## Exercise
Reproduce verbatim the lines of the material below, starting at the line with "update README with latest information" and ending at the line with "-<h2>🔐 Authentication (Sign-in", both inclusive; skip the rest.

## Material to process
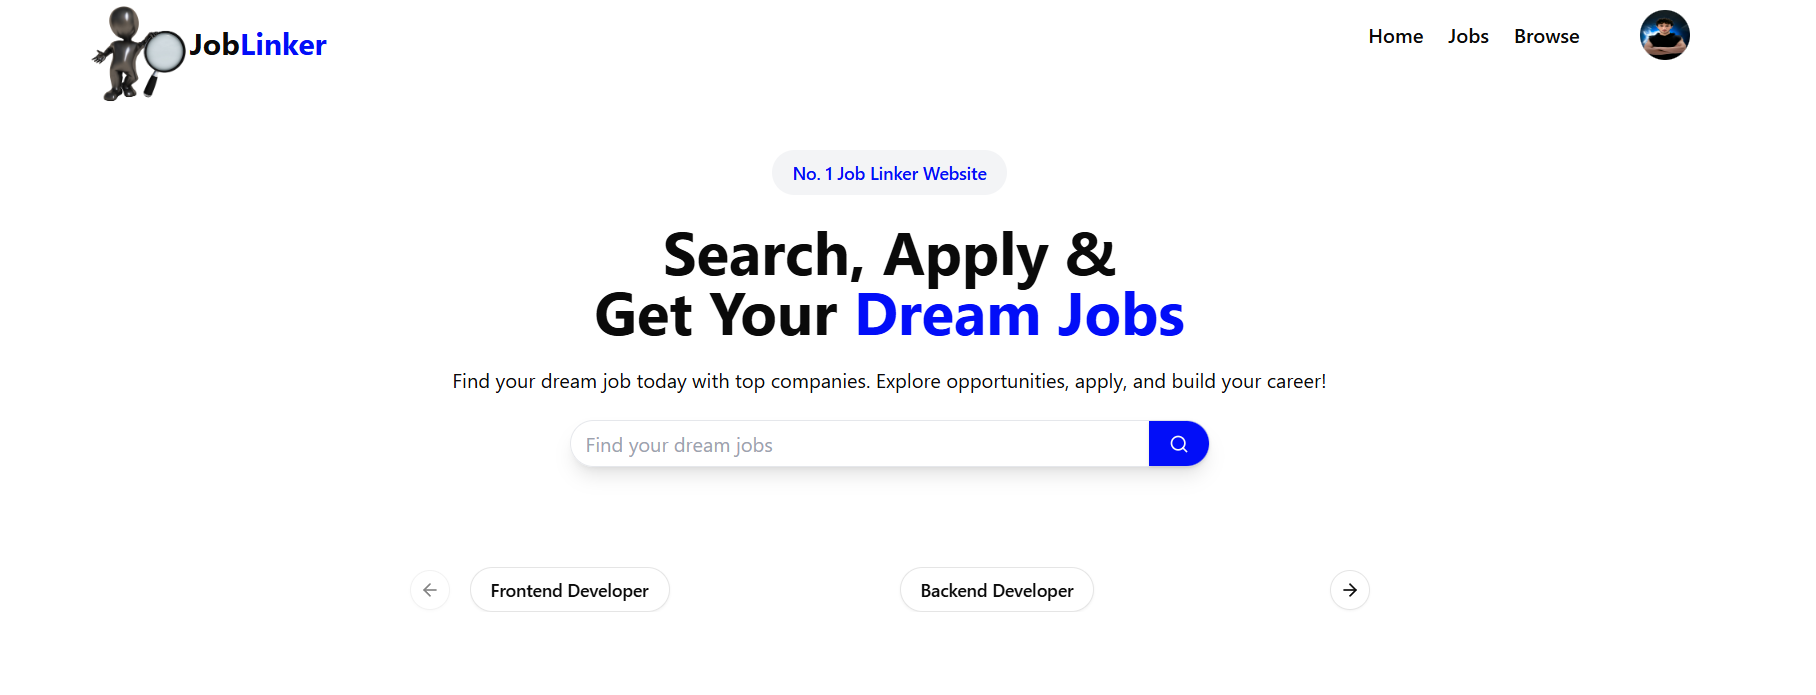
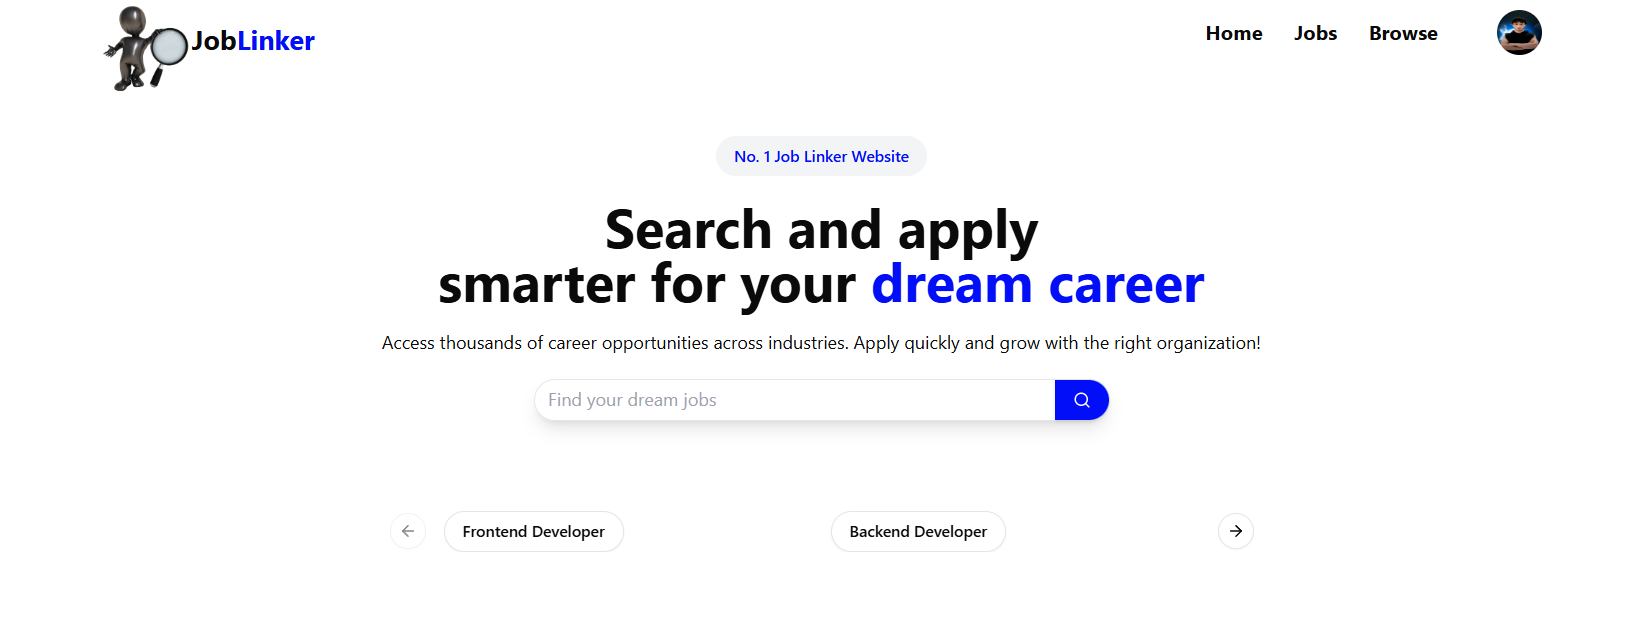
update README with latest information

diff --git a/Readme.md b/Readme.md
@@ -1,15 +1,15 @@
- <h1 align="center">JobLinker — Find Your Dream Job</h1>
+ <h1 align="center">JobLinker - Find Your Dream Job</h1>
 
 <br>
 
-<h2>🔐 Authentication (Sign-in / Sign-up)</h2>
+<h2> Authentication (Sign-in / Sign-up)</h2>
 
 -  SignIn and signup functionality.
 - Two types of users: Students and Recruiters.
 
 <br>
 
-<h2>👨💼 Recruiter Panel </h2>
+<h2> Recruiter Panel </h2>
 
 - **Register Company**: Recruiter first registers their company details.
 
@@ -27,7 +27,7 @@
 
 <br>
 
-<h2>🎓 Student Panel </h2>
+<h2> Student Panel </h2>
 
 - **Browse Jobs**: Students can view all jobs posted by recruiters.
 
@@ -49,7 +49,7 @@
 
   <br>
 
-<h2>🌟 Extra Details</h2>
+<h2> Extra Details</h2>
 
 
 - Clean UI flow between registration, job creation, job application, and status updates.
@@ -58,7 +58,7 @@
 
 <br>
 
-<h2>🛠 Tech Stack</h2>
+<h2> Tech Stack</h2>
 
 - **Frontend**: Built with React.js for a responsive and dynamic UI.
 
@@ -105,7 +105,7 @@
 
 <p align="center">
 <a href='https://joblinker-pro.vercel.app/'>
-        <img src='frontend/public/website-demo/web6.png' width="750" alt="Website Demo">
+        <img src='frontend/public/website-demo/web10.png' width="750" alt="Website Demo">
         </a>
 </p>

---

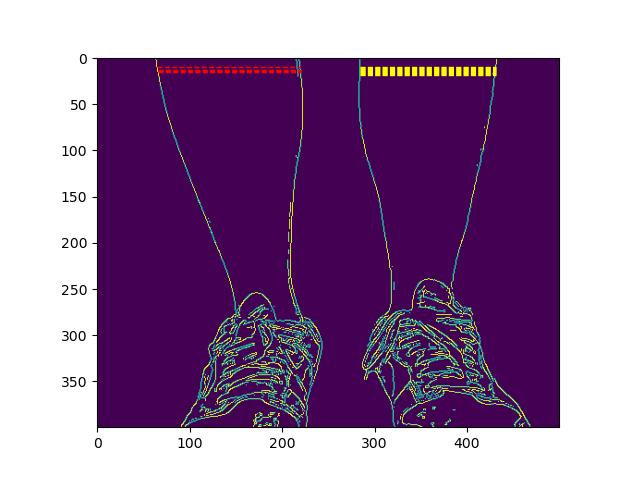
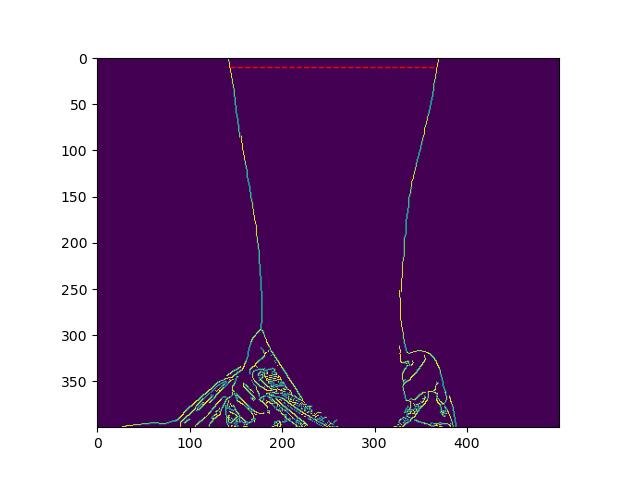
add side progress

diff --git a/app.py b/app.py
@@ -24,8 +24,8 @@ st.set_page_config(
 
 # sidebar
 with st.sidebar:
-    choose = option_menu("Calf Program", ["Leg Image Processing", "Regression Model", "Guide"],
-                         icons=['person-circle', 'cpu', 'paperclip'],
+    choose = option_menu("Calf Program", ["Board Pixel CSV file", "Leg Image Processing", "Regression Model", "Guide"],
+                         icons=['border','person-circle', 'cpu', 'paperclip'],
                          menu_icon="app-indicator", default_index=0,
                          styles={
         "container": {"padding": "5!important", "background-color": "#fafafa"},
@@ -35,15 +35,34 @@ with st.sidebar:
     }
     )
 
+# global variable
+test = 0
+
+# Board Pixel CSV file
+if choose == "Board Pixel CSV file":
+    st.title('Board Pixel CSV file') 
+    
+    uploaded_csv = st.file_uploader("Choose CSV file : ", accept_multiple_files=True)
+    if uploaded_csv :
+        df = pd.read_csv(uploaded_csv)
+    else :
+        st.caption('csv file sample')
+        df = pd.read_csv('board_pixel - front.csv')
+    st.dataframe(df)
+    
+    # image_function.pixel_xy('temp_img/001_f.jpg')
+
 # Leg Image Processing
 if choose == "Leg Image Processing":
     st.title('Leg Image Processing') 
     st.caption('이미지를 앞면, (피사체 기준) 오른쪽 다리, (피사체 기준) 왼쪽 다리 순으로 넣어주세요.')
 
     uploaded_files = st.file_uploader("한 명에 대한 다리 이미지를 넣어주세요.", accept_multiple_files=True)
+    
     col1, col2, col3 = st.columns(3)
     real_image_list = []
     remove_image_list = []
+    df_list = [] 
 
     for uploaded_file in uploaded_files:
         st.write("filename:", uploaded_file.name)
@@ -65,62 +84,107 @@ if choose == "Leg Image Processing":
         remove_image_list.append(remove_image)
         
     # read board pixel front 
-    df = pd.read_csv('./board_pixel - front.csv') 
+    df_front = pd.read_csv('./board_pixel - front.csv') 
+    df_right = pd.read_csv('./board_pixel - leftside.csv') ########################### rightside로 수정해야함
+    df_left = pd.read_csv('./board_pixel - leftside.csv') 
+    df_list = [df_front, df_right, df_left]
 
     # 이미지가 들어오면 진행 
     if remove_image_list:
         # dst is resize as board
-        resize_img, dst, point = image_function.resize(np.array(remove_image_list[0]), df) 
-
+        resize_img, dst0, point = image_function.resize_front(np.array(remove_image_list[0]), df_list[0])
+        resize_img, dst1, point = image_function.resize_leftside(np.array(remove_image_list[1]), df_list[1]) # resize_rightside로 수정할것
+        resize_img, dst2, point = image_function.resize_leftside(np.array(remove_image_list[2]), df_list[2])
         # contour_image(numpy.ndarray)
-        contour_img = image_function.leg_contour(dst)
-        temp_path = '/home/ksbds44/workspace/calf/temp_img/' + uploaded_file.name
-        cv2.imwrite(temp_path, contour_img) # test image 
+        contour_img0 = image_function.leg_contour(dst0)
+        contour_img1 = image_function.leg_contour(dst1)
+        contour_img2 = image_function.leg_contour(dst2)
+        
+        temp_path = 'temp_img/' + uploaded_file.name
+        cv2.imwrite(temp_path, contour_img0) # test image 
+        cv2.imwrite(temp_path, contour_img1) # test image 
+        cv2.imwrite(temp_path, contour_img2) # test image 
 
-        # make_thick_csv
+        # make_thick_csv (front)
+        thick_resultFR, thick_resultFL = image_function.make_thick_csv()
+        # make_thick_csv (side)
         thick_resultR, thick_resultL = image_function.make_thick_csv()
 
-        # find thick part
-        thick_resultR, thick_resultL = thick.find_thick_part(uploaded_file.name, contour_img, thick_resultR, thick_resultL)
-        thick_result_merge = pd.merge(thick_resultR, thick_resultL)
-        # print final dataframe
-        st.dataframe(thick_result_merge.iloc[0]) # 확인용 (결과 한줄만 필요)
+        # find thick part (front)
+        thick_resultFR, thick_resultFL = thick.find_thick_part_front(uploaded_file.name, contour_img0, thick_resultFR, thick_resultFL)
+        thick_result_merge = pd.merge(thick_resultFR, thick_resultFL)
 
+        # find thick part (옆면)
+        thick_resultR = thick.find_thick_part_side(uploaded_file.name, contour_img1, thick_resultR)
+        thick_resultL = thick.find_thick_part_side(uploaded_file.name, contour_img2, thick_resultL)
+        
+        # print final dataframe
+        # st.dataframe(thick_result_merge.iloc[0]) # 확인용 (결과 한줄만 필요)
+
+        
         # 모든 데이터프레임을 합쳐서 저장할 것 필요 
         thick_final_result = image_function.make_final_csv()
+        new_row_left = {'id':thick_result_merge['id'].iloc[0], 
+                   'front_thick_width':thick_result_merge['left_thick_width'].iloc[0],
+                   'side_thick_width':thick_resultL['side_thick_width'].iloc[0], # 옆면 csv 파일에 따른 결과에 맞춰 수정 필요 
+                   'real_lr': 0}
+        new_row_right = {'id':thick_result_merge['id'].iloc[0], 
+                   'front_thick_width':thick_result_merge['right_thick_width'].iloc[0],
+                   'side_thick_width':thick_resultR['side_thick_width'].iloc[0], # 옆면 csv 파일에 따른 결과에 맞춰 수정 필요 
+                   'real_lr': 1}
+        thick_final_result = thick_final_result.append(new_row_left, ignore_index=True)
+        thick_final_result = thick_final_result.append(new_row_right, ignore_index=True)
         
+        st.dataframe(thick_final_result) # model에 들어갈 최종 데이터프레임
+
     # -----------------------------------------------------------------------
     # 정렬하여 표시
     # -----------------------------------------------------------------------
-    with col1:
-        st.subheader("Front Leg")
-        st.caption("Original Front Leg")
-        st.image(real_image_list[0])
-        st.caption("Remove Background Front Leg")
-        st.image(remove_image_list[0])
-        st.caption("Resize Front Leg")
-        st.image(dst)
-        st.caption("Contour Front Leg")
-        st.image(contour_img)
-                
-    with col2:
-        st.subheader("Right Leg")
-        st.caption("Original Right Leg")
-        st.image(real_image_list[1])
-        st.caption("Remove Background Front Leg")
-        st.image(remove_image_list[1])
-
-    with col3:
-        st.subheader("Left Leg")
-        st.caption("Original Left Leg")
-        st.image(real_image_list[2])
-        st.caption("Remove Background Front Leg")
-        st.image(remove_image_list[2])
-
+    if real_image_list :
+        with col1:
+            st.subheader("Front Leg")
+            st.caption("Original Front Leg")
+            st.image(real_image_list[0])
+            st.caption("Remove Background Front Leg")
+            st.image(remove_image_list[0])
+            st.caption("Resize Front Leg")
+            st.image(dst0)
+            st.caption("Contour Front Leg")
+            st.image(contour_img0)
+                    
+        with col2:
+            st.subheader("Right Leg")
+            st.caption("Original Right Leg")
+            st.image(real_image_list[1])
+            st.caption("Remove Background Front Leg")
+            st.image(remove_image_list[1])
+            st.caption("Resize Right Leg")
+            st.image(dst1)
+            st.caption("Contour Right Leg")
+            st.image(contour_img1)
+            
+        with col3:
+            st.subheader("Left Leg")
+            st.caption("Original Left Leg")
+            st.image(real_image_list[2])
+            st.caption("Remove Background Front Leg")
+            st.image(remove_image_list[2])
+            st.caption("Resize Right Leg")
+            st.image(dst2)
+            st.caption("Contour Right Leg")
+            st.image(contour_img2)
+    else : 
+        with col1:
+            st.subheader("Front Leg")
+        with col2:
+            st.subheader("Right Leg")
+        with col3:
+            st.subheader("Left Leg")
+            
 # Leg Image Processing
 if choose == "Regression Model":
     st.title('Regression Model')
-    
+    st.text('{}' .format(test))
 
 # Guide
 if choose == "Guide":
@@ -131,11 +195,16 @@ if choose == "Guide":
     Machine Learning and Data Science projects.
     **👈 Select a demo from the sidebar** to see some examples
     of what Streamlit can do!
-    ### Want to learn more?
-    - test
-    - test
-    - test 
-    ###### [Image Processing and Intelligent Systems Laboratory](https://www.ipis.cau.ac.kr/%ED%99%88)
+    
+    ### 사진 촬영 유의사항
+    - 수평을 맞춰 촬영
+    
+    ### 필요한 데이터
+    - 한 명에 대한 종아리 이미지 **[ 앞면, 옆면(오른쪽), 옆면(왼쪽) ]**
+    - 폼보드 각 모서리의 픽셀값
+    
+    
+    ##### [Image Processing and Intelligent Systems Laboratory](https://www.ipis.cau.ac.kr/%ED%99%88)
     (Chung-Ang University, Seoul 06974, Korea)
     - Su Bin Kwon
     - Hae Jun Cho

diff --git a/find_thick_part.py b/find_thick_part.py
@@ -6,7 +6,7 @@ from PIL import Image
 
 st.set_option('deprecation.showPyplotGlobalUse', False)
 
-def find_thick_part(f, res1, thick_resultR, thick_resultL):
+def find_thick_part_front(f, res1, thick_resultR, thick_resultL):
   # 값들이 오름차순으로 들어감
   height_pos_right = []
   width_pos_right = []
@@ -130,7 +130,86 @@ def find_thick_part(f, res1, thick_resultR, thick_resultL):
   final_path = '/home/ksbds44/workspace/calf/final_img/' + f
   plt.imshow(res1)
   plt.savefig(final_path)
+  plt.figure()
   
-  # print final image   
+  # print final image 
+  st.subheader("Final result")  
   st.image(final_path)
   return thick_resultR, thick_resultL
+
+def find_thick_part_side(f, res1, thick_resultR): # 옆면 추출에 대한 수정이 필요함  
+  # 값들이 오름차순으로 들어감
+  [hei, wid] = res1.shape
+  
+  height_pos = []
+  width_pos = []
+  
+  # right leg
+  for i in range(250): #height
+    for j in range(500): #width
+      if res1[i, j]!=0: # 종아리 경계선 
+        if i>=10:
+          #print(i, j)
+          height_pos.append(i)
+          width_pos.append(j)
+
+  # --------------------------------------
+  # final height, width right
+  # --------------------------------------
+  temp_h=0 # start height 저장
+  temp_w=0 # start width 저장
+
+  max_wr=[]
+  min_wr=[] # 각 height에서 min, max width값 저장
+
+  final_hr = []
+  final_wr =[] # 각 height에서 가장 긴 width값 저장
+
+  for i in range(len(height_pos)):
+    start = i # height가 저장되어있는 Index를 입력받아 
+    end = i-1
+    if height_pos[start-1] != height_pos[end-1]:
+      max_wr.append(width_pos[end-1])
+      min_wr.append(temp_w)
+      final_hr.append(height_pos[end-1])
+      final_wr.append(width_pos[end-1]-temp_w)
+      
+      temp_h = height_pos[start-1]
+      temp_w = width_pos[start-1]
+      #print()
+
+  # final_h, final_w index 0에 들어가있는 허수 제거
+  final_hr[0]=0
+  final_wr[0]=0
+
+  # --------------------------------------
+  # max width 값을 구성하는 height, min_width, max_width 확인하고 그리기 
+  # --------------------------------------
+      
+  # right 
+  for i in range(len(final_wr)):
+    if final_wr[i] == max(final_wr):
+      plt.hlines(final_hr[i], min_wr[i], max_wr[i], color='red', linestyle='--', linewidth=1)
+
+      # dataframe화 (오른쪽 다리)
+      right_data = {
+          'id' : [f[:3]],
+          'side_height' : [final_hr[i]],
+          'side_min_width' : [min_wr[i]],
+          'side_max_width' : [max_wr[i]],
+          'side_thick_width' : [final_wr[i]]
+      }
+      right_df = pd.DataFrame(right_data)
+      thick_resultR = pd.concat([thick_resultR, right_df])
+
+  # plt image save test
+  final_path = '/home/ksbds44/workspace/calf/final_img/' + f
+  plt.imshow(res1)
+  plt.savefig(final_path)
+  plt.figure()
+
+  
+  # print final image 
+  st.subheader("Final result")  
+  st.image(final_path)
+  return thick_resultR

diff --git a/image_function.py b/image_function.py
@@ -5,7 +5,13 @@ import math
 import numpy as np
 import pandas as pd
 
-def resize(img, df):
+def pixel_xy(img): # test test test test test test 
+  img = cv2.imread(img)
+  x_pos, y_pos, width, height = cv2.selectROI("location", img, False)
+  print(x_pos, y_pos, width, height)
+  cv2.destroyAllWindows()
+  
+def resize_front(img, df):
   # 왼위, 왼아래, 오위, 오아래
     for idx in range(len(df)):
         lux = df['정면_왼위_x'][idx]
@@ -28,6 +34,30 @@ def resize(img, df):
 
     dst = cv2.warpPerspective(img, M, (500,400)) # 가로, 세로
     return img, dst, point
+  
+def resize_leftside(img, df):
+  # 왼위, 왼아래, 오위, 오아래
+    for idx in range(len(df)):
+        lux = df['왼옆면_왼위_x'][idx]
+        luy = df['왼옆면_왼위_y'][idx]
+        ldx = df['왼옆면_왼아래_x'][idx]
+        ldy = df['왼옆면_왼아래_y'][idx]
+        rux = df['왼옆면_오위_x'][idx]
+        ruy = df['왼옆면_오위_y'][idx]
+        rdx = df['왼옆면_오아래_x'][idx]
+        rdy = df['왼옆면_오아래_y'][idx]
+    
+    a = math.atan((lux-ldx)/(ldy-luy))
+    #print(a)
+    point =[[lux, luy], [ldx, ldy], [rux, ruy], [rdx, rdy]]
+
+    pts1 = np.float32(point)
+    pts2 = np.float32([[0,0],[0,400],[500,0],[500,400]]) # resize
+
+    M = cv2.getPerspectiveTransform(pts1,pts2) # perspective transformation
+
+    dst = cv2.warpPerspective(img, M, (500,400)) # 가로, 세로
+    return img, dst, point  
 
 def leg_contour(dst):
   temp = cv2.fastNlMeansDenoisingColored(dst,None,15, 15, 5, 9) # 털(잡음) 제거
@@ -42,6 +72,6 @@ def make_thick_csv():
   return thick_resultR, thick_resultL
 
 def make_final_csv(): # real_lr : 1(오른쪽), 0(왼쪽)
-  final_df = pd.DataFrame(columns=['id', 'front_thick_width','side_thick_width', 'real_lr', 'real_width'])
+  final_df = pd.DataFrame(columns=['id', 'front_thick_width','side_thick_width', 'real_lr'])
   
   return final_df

## Written solution
update README with latest information

diff --git a/Readme.md b/Readme.md
@@ -1,15 +1,15 @@
- <h1 align="center">JobLinker — Find Your Dream Job</h1>
+ <h1 align="center">JobLinker - Find Your Dream Job</h1>
 
 <br>
 
-<h2>🔐 Authentication (Sign-in / Sign-up)</h2>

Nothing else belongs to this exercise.